Why does society think that having children defines whether a woman is truly a woman or even a feminist? They’re completely separate issues. I’m both a woman and a feminist and it didn’t take me birthing munch to figure this out. So, what is wrong with the rest of the world? Your value as a woman is not tied to your uterus. No more than a man’s value is tied to what is between his legs. We all have choices and believe it or not, there are a lot of women who chose not to have children and it’s none of our business. I remember the Sex in the City 2 movie where that woman couldn’t believe that Carrie and Big didn’t want to have children. Carrie explained how they loved children, but that they didn’t want to have any and the woman was speechless. She didn’t know what else to say and turned around and stopped talking to Carrie who she had idolized for years.

She couldn’t believe that any woman would not want children. Are we really that simple as a society? I never wanted children, but that didn’t mean that I didn’t want to fight for the causes that were close to my heart and spirit. Motherhood is a personal choice and I think if more people thought about it there would be fewer abandoned or abused children. But, consider this for a moment…Everyday that I wake up and write a post or give my perspective on current issues affecting women aren’t I still birthing something? Creativity? Kindness? Am I now worthy to be valued?

Feminism is the advocacy of women’s rights on the grounds of political, social, and economic equality to men.

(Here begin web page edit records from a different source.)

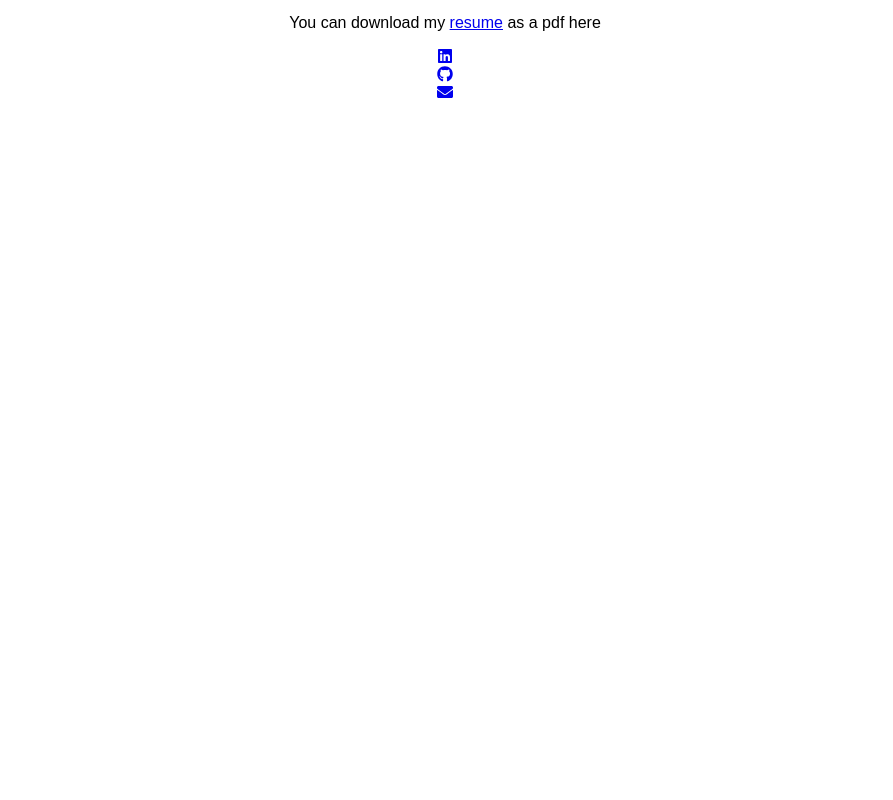
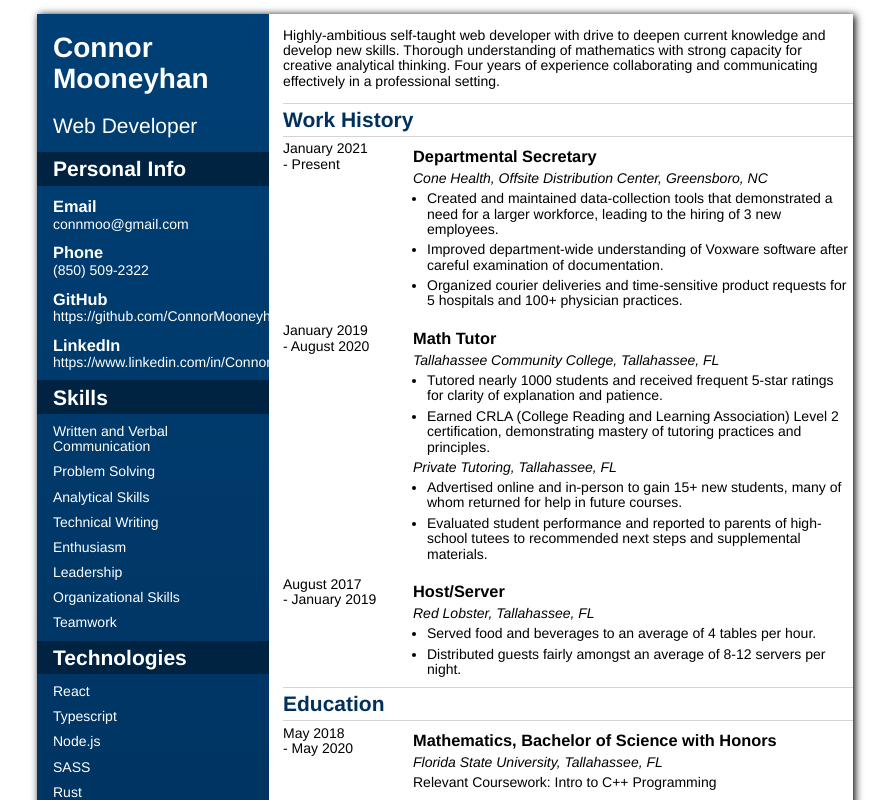
Before and after one commit to ConnorMooneyhan/personal-site, a React (Create React App) app: page / in a window 1280 px wide. Shown: the part 460-1260 px from the top of the page, without its empty margins (195-1088 px from the left). Before the commit the page ends 800 px from the top, so only its background shows below. Built offline with nearby package versions, Linux system fonts and the light colour scheme; a web font is replaced by a local one.

Commit message:
added resume html and styling to ResumeSection

```diff
--- a/public/index.html
+++ b/public/index.html
@@ -11,6 +11,7 @@
     <link rel="preconnect" href="https://fonts.googleapis.com">
     <link rel="preconnect" href="https://fonts.gstatic.com" crossorigin>
     <link href="https://fonts.googleapis.com/css2?family=Mohave:wght@300;400;500;600;700&display=swap" rel="stylesheet">
+    <link href="https://fonts.googleapis.com/css2?family=Arimo:ital,wght@0,400;0,500;0,600;0,700;1,400;1,500;1,600;1,700&display=swap" rel="stylesheet">
     <title>Connor Mooneyhan</title>
   </head>
   <body>
--- a/src/App.scss
+++ b/src/App.scss
@@ -2,6 +2,7 @@
 @use "./components/Header/Header";
 @use "./components/AboutMe/AboutMe";
 @use "./components/Footer/Footer";
+@use "./components/ResumeSection/ResumeSection";
 
 .App {
   // color: $text-light;
--- a/src/App.tsx
+++ b/src/App.tsx
@@ -2,7 +2,7 @@ import "./css/App.css";
 
 import Header from "./components/Header/Header";
 import AboutMe from "./components/AboutMe/AboutMe";
-import Resume from "./components/Resume/Resume";
+import ResumeSection from "./components/ResumeSection/ResumeSection";
 import Footer from "./components/Footer/Footer";
 
 function App() {
@@ -11,7 +11,7 @@ function App() {
       <Header />
       <main>
         <AboutMe />
-        <Resume />
+        <ResumeSection />
       </main>
       <Footer />
     </div>
--- a/src/components/Resume/Resume.tsx
+++ /dev/null
@@ -1,13 +0,0 @@
-const Resume = () => {
-  return (
-    <section>
-      <h2>Resume</h2>
-      <p>
-        You can download my{" "}
-        <a href="./resources/resume-mooneyhan.pdf">resume</a> as a pdf here
-      </p>
-    </section>
-  );
-}
-
-export default Resume;
--- /dev/null
+++ b/src/components/ResumeSection/ResumeSection.tsx
@@ -0,0 +1,132 @@
+import '../../resources/resume-mooneyhan.pdf';
+
+const ResumeSection = () => {
+  return (
+    <section className="Resume-Section">
+      <h2>Resume</h2>
+      <section className="Resume">
+        <div className="Resume__sidebar">
+        <h1>Connor Mooneyhan</h1>
+        <h2 className="Resume__sidebar__subtitle">Web Developer</h2>
+
+        <h2>Personal Info</h2>
+        <h3>Email</h3>
+        <p>connmoo@gmail.com</p>
+        <h3>Phone</h3>
+        <p>(850) 509-2322</p>
+        <h3>GitHub</h3>
+        <p>https://github.com/ConnorMooneyhan</p>
+        <h3>LinkedIn</h3>
+        <p>https://www.linkedin.com/in/ConnorMooneyhan</p>
+
+        <h2>Skills</h2>
+        <p>Written and Verbal Communication</p>
+        <p>Problem Solving</p>
+        <p>Analytical Skills</p>
+        <p>Technical Writing</p>
+        <p>Enthusiasm</p>
+        <p>Leadership</p>
+        <p>Organizational Skills</p>
+        <p>Teamwork</p>
+
+        <h2>Technologies</h2>
+        <p>React</p>
+        <p>Typescript</p>
+        <p>Node.js</p>
+        <p>SASS</p>
+        <p>Rust</p>
+      </div>
+      <div className="Resume__primary">
+        <p>Highly-ambitious self-taught web developer with drive to deepen current
+        knowledge and develop new skills. Thorough understanding of mathematics with
+        strong capacity for creative analytical thinking. Four years of experience
+        collaborating and communicating effectively in a professional setting.</p>
+        <div className="Resume__primary__section">
+          <h2 className="Resume__primary__section__title">Work History</h2>
+          <div className="Resume__primary__section__item">
+            <p>January 2021 <br />- Present</p>
+            <div className="Resume__primary__section__item__content">
+              <h3>Departmental Secretary</h3>
+              <h4><em>Cone Health, Offsite Distribution Center, Greensboro, NC</em></h4>
+              <ul>
+                <li>Created and maintained data-collection tools that demonstrated a need for a larger workforce, leading to the hiring of 3 new employees.</li>
+                <li>Improved department-wide understanding of Voxware software after careful examination of documentation.</li>
+                <li>Organized courier deliveries and time-sensitive product requests for 5 hospitals and 100+ physician practices.</li>
+              </ul>
+            </div>
+          </div>
+          <div className="Resume__primary__section__item">
+            <p>January 2019 <br />- August 2020</p>
+            <div className="Resume__primary__section__item__content">
+              <h3>Math Tutor</h3>
+              <h4><em>Tallahassee Community College, Tallahassee, FL</em></h4>
+              <ul>
+                <li>Tutored nearly 1000 students and received frequent 5-star ratings for clarity of explanation and patience.</li>
+                <li>Earned CRLA (College Reading and Learning Association) Level 2 certification, demonstrating mastery of tutoring practices and principles.</li>
+              </ul>
+              <h4><em>Private Tutoring, Tallahassee, FL</em></h4>
+              <ul>
+                <li>Advertised online and in-person to gain 15+ new students, many of whom returned for help in future courses.</li>
+                <li>Evaluated student performance and reported to parents of high-school tutees to recommended next steps and supplemental materials.</li>
+              </ul>
+            </div>
+          </div>
+          <div className="Resume__primary__section__item">
+            <p>August 2017 <br />- January 2019</p>
+            <div className="Resume__primary__section__item__content">
+              <h3>Host/Server</h3>
+              <h4><em>Red Lobster, Tallahassee, FL</em></h4>
+              <ul>
+                <li>Served food and beverages to an average of 4 tables per hour.</li>
+                <li>Distributed guests fairly amongst an average of 8-12 servers per night.</li>
+              </ul>
+            </div>
+          </div>
+        </div>
+        <div className="Resume__primary__section">
+          <h2 className="Resume__primary__section__title">Education</h2>
+          <div className="Resume__primary__section__item">
+            <p>May 2018 <br />- May 2020</p>
+            <div className="Resume__primary__section__item__content">
+              <h3>Mathematics, Bachelor of Science with Honors</h3>
+              <h4><em>Florida State University, Tallahassee, FL</em></h4>
+              <p>Relevant Coursework: Intro to C++ Programming</p>
+            </div>
+          </div>
+          <div className="Resume__primary__section__item">
+            <p>May 2017 <br />- August 2018</p>
+            <div className="Resume__primary__section__item__content">
+              <h3>Associate of Arts</h3>
+              <h4><em>Tallahassee Community College, Tallahassee, FL</em></h4>
+            </div>
+          </div>
+        </div>
+        <div className="Resume__primary__section">
+          <h2 className="Resume__primary__section__title">Projects</h2>
+          <div className="Resume__primary__section__item">
+            <span></span>
+            <div className="Resume__primary__section__item__content">
+              <h3>Pong</h3>
+              <h4><em>https://github.com/ConnorMooneyhan/pong</em></h4>
+              <p>Utilizes the Canvas API to implement a classNameic game of Pong in the browser.</p>
+            </div>
+          </div>
+          <div className="Resume__primary__section__item">
+            <span></span>
+            <div className="Resume__primary__section__item__content">
+              <h3>Cellular Automata</h3>
+              <h4><em>https;//github.com/ConnorMooneyhan/cellular-automata</em></h4>
+              <p>Customizable tool for visualizing basic cellular automata. The "Favorites" section of this app demonstrates CRUD capabilities.</p>
+            </div>
+          </div>
+        </div>
+      </div>
+      </section>
+      <p>
+        You can also <a href="../../resources/resume-mooneyhan.pdf" download>download my resume</a> as a pdf if you prefer.
+      </p>
+    </section>
+  );
+}
+
+export default ResumeSection;
--- /dev/null
+++ b/src/components/ResumeSection/_ResumeSection.scss
@@ -0,0 +1,83 @@
+.Resume {
+  width: 8.5in; height: 11in;
+  display: flex;
+  font-size: 14px;
+  /*Roboto, Lato, PT Sans, Arimo*/
+  font-family: "Arimo", sans-serif;
+  line-height: 1.1;
+  box-shadow: 2px 1px 8px black;
+  margin: 0 auto;
+  text-align: left;
+
+  & h1 {
+    font-size: 28px;
+  }
+
+  .Resume__sidebar {
+    background: linear-gradient(hsl(208, 100%, 23%), hsl(208, 100%, 18%));
+    color: white;
+    padding: 0 1rem;
+    width: 200px;
+    word-break: keep-all;
+
+    & * {
+      margin: .7em 0;
+    }
+
+    & .Resume__sidebar__subtitle {
+      font-weight: 400;
+    }
+
+    & h2:not(.Resume__sidebar__subtitle) {
+      background-color: hsl(208, 100%, 13%);
+      padding: .25em 1rem;
+      margin: 0 -1rem;
+    }
+
+    & h3 {
+      margin-bottom: 0;
+    }
+
+    & h3 + p {
+      margin-top: .1em;
+    }
+  }
+
+  .Resume__primary {
+    padding-left: 1em;
+
+    .Resume__primary__section {
+      display: flex;
+      flex-direction: column;
+
+      .Resume__primary__section__title {
+        color:hsl(208, 100%, 18%);
+        border: 1px solid lightgrey;
+        border-width: 1px 0;
+        padding: .2em 0;
+        margin-top: 0;
+        margin-bottom: 0;
+      }
+
+      .Resume__primary__section__item {
+        display: flex;
+
+        & h4 {
+          font-weight: 400;
+        }
+
+        & * {
+          margin: .35em 0;
+        }
+
+        & :nth-child(1) {
+          flex: 0 0 130px;
+        }
+
+        .Resume__primary__section__item__content ul {
+          padding-left: 1em;
+        }
+      }
+    }
+  }
+}
--- a/src/css/App.css
+++ b/src/css/App.css
@@ -13,6 +13,76 @@
 .Footer__contact-info {
   list-style: none;
   padding-left: 0;
+}
+
+.Resume {
+  width: 8.5in;
+  height: 11in;
+  display: flex;
+  font-size: 14px;
+  /*Roboto, Lato, PT Sans, Arimo*/
+  font-family: "Arimo", sans-serif;
+  line-height: 1.1;
+  box-shadow: 2px 1px 8px black;
+  margin: 0 auto;
+  text-align: left;
+}
+.Resume h1 {
+  font-size: 28px;
+}
+.Resume .Resume__sidebar {
+  background: linear-gradient(#003f75, #00315c);
+  color: white;
+  padding: 0 1rem;
+  width: 200px;
+  word-break: keep-all;
+}
+.Resume .Resume__sidebar * {
+  margin: 0.7em 0;
+}
+.Resume .Resume__sidebar .Resume__sidebar__subtitle {
+  font-weight: 400;
+}
+.Resume .Resume__sidebar h2:not(.Resume__sidebar__subtitle) {
+  background-color: #002342;
+  padding: 0.25em 1rem;
+  margin: 0 -1rem;
+}
+.Resume .Resume__sidebar h3 {
+  margin-bottom: 0;
+}
+.Resume .Resume__sidebar h3 + p {
+  margin-top: 0.1em;
+}
+.Resume .Resume__primary {
+  padding-left: 1em;
+}
+.Resume .Resume__primary .Resume__primary__section {
+  display: flex;
+  flex-direction: column;
+}
+.Resume .Resume__primary .Resume__primary__section .Resume__primary__section__title {
+  color: #00315c;
+  border: 1px solid lightgrey;
+  border-width: 1px 0;
+  padding: 0.2em 0;
+  margin-top: 0;
+  margin-bottom: 0;
+}
+.Resume .Resume__primary .Resume__primary__section .Resume__primary__section__item {
+  display: flex;
+}
+.Resume .Resume__primary .Resume__primary__section .Resume__primary__section__item h4 {
+  font-weight: 400;
+}
+.Resume .Resume__primary .Resume__primary__section .Resume__primary__section__item * {
+  margin: 0.35em 0;
+}
+.Resume .Resume__primary .Resume__primary__section .Resume__primary__section__item :nth-child(1) {
+  flex: 0 0 130px;
+}
+.Resume .Resume__primary .Resume__primary__section .Resume__primary__section__item .Resume__primary__section__item__content ul {
+  padding-left: 1em;
 }
 
 .App {
```
Also changed, not shown: src/components/Resume/_Resume.scss (deleted), 1 other file (tests, documents, lock files or other folders).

I am a woman. I am a mother. There are many different parts that make up me. I am bigger than the sum, but my value is NOT determined by society’s expectations of me. I will do things on my own terms and in my own way and you will have to accept it or not. But, don’t link my fight for women’s rights as a sign that I am better than other women because I chose to have children. Feminism means I value equality. I will fight. The fight lives within me. Always.

feminism-kate-nash-norwichtabcouk